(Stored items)
========================================================================

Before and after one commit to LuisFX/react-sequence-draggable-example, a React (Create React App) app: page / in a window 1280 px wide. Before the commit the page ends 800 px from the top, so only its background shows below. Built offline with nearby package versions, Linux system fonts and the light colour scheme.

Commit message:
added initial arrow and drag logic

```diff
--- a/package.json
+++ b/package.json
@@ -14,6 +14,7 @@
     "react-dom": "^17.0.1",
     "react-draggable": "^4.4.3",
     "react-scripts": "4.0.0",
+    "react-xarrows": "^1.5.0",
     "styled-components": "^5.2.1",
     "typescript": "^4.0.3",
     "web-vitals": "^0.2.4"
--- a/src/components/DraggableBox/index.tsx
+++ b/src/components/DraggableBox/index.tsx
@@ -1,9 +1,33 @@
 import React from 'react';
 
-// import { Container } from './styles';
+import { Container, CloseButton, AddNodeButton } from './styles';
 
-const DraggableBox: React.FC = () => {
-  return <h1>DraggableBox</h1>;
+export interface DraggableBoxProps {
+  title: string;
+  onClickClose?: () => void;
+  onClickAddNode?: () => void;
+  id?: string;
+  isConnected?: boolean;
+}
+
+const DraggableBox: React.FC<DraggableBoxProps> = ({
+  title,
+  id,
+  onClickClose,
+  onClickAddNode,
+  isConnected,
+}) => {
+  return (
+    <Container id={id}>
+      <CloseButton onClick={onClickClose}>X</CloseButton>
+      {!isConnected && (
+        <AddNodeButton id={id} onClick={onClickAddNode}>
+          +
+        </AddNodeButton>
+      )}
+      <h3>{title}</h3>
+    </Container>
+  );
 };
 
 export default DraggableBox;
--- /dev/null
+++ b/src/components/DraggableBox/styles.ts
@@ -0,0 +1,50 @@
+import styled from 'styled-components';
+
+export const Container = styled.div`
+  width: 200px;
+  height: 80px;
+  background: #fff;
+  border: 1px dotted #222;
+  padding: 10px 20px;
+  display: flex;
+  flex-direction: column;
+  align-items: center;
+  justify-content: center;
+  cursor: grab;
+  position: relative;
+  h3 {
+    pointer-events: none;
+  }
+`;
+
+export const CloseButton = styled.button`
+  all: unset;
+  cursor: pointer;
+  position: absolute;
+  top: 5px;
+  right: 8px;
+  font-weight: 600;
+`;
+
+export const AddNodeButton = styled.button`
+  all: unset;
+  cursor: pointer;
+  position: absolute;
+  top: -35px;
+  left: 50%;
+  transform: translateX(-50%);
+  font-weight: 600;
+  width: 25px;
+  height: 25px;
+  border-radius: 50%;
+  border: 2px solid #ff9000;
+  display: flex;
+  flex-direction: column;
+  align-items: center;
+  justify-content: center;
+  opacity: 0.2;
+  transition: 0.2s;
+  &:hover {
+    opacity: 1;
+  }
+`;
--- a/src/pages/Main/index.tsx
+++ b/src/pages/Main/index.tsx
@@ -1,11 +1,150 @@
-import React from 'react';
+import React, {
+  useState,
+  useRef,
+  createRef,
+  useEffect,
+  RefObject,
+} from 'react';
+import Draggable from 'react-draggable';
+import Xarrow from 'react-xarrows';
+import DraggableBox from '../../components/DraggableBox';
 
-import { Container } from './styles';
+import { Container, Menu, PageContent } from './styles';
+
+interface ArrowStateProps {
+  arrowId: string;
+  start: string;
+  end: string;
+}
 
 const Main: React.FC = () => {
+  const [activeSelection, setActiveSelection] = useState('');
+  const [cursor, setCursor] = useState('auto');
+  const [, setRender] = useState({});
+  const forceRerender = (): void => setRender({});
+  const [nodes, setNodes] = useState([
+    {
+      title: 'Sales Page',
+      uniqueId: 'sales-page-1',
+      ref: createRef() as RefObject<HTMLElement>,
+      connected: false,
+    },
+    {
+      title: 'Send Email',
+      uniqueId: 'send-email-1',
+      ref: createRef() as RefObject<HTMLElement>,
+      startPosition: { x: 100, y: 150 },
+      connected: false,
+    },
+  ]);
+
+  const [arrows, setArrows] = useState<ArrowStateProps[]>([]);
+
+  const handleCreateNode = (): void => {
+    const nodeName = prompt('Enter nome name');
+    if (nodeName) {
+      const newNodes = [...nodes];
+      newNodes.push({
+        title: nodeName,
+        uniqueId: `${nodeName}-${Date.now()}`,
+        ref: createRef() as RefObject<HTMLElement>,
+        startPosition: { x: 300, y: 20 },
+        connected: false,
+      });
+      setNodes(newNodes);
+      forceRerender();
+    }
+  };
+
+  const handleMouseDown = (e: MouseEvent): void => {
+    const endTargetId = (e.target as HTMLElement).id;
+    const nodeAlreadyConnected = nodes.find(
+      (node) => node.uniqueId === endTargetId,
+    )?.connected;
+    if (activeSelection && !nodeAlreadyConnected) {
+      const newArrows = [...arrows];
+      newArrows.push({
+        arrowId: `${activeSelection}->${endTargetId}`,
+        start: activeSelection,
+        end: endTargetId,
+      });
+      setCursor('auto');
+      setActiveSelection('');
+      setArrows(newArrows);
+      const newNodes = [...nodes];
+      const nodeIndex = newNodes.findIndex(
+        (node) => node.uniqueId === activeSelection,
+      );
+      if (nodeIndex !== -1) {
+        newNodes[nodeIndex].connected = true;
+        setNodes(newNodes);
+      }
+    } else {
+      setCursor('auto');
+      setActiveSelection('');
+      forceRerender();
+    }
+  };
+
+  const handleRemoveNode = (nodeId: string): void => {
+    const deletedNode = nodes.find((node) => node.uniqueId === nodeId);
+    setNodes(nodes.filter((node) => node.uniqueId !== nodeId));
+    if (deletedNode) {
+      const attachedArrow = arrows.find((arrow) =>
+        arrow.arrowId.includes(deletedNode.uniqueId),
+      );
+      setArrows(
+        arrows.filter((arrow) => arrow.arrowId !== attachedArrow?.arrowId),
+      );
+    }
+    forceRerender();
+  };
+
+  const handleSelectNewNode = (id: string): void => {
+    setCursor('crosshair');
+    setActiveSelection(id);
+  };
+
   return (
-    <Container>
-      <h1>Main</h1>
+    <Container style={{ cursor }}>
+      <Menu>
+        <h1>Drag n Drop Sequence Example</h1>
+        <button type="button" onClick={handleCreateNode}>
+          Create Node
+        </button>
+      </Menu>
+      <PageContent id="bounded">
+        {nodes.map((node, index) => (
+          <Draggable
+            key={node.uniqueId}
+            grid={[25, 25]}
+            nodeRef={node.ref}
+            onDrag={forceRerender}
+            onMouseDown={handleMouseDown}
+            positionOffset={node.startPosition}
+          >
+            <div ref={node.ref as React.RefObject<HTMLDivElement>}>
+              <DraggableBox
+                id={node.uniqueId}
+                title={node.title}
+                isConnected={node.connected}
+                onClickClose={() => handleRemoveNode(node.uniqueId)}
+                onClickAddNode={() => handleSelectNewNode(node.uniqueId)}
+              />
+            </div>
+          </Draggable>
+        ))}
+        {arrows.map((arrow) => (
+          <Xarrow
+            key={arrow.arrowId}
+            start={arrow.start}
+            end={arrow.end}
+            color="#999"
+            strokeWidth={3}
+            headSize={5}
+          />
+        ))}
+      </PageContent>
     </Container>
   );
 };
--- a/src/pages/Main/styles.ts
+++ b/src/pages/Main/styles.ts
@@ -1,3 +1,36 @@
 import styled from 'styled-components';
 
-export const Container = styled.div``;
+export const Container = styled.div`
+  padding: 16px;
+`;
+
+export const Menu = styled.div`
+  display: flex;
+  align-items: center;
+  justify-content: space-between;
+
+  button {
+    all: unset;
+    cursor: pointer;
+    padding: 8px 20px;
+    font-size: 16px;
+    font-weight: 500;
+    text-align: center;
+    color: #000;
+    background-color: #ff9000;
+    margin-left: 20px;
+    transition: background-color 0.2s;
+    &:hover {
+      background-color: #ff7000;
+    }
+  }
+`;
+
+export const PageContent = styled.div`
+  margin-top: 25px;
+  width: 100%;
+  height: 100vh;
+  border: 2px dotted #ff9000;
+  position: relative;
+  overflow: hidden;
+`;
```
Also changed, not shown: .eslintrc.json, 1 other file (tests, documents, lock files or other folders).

========================================================================

Problem to work on: In the records above, count the lines that contain the word "arrowId" and state only that count.

Response to this exercise: 5